Directed by Yasujiro Ozu
Available on the Criterion
Channel and the Criterion
collection, Amazon Prime
(Warning! Plot details explicitly discussed — if you haven’t seen the picture, go see it first!)

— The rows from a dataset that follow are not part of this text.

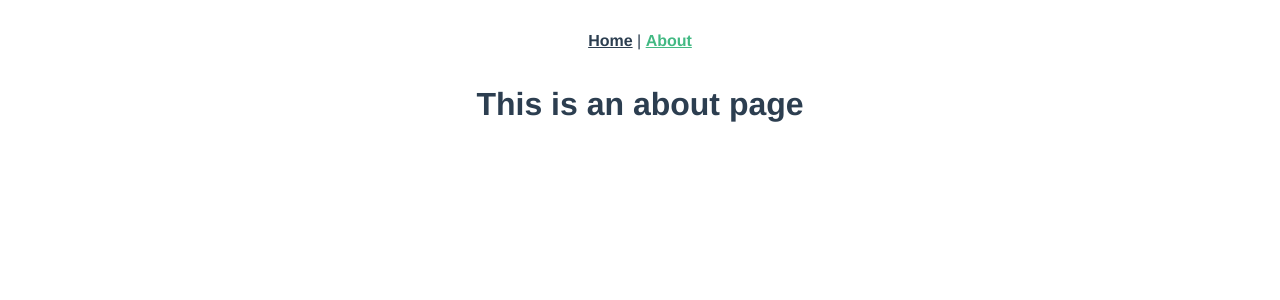
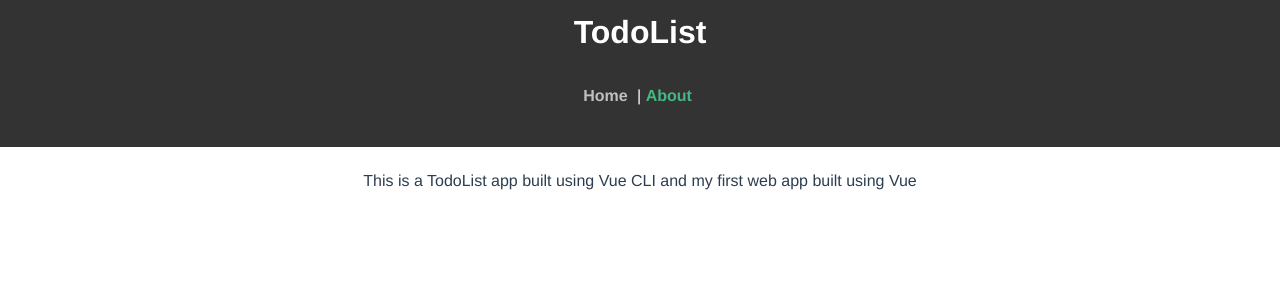
Before and after one commit to dpars88/Vue_1, a Vue app: page /about in a window 1280 px wide. Shown: the top 300 px of the page. Built offline with nearby package versions, Linux system fonts and the light colour scheme.

Commit message:
Reorder routes now that vue-router installed, add simple explanation on 'About' page

```diff
--- a/src/App.vue
+++ b/src/App.vue
@@ -1,12 +1,20 @@
 <template>
   <div id="app">
-    <div id="nav">
-      <router-link to="/">Home</router-link> |
-      <router-link to="/about">About</router-link>
-    </div>
+    <Header />
     <router-view/>
   </div>
 </template>
+
+<script>
+import Header from './components/Layout/Header'
+
+export default {
+  name: "app",
+  components: {
+    Header
+  }
+}
+</script>
 
 <style>
 #app {
@@ -23,7 +31,7 @@
 
 #nav a {
   font-weight: bold;
-  color: #2c3e50;
+  color: #c0c0c0;
 }
 
 #nav a.router-link-exact-active {
--- a/src/components/Layout/Header.vue
+++ b/src/components/Layout/Header.vue
@@ -1,6 +1,10 @@
 <template>
     <header class="header">
         <h1>TodoList</h1>
+    <div id="nav">
+      <router-link to="/">Home</router-link> |
+      <router-link to="/about">About</router-link>
+    </div>
     </header>
 </template>
 
@@ -21,5 +25,6 @@ export default {
     .header a {
         color: #fff;
         padding-right: 5px;
+        text-decoration: none;
     }
 </style>
--- a/src/views/About.vue
+++ b/src/views/About.vue
@@ -1,5 +1,7 @@
 <template>
   <div class="about">
-    <h1>This is an about page</h1>
+    <!-- <h1>About</h1> -->
+    <br>
+    <p>This is a TodoList app built using Vue CLI and my first web app built using Vue</p>
   </div>
 </template>
--- a/src/views/Home.vue
+++ b/src/views/Home.vue
@@ -1,6 +1,5 @@
 <template>
   <div id="app">
-    <Header/>
     <AddTodo v-on:add-todo="addTodo"/>
     <Todos v-bind:todos="todos" v-on:del-todo="deleteTodo" />
   </div>
@@ -8,7 +7,6 @@
 
 <script>
 import Todos from '../components/Todos'
-import Header from '../components/Layout/Header'
 import AddTodo from '../components/AddTodo'
 import axios from 'axios'
 
@@ -16,7 +14,6 @@ export default {
   name: 'Home',
   components: {
     Todos,
-    Header,
     AddTodo
   },
   data() {
```
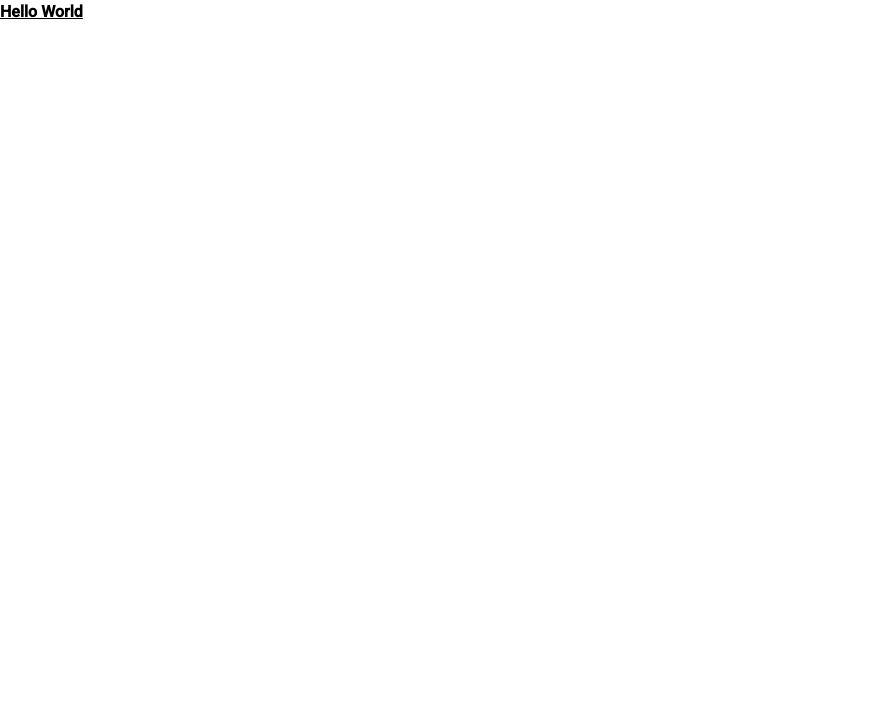
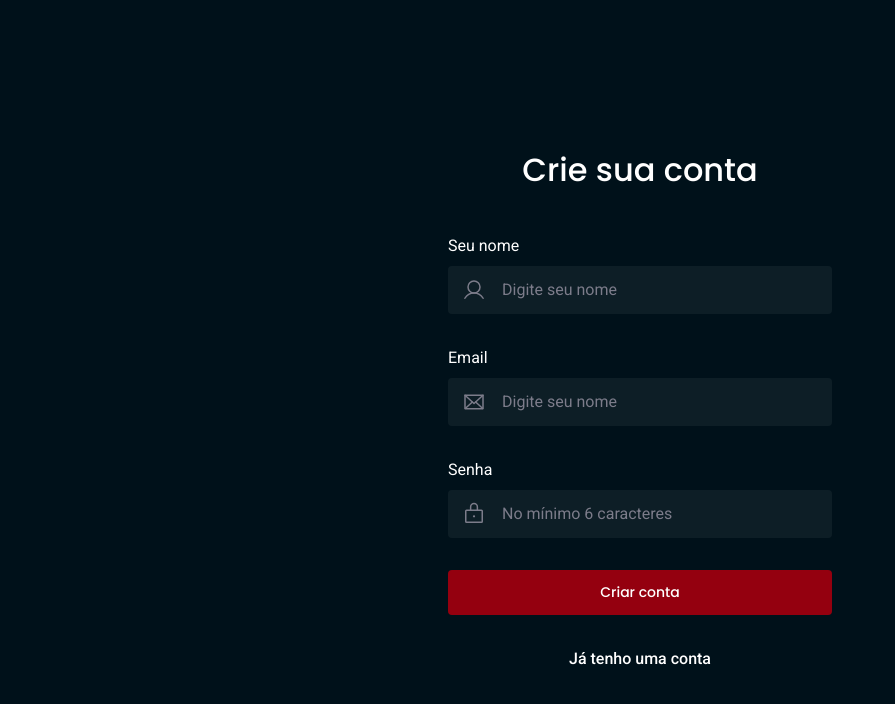
Before and after one commit to leokazuyukinagatani/rocket-food-frontend-old, a React (Vite) app: page / in a window 1280 px wide. Shown: the top 704 px of the page, without its empty margins (0-895 px from the left). Built offline with nearby package versions, Linux system fonts and the light colour scheme.

Commit message:
feat: SignIn

```diff
--- a/src/pages/SignIn.tsx
+++ b/src/pages/SignIn.tsx
@@ -1,5 +1,53 @@
+import { Heading } from "../components/Heading";
+import { Text } from "../components/Text";
+import { TextInput } from "../components/TextInput";
+import { User, Envelope, Lock } from "phosphor-react"
+import { Button } from "../components/Button";
+
 export function SignIn() {
   return(
-    <h1 className="text-3xl font-bold underline">Hello World</h1>
+    <div className="w-screen h-screen flex-col bg-blue-900 flex items-center justify-center">
+      <header className="flex flex-col items-center">
+        <Heading size='lg' className='mt-4'>
+          Crie sua conta
+        </Heading>
+      </header>
+      <form action="" className="flex flex-col gap-8 items-stretch w-full max-w-sm mt-10">
+        <label htmlFor="name" className="flex flex-col gap-2">
+          <Text size="md">Seu nome</Text>
+          <TextInput.Root>
+            <TextInput.Icon>
+              <User/>
+            </TextInput.Icon>
+            <TextInput.Input id="name" placeholder="Digite seu nome"/>
+          </TextInput.Root>
+        </label>
+        <label htmlFor="email" className="flex flex-col gap-2">
+          <Text size="md">Email</Text>
+          <TextInput.Root>
+            <TextInput.Icon>
+              <Envelope/>
+            </TextInput.Icon>
+            <TextInput.Input id="email" placeholder="Digite seu nome" type="email"/>
+          </TextInput.Root>
+        </label>
+        <label htmlFor="password" className="flex flex-col gap-2">
+          <Text size="md">Senha</Text>
+          <TextInput.Root>
+            <TextInput.Icon>
+              <Lock/>
+            </TextInput.Icon>
+            <TextInput.Input id="password" placeholder="No mínimo 6 caracteres" type="password"/>
+          </TextInput.Root>
+        </label>
+        <Button>
+          Criar conta
+        </Button>
+        <Text  className="self-center font-popp font-medium hover:text-gray-400" asChild>
+          <a href="#">Já tenho uma conta</a>
+        </Text>
+
+      </form>
+    </div>
   )
 }
```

SEPTEMBER 19 marks 70 years since Yasujiro Ozu’s Late Spring (Banshun) was first released, in 1949. The film is the first entry in his “Noriko Trilogy” (quintessential Ozu muse Setsuko Hara playing single or widowed character named Noriko), and the first masterpiece of his late period (rigorous pared-down style, soft-spoken focus on domestic tensions).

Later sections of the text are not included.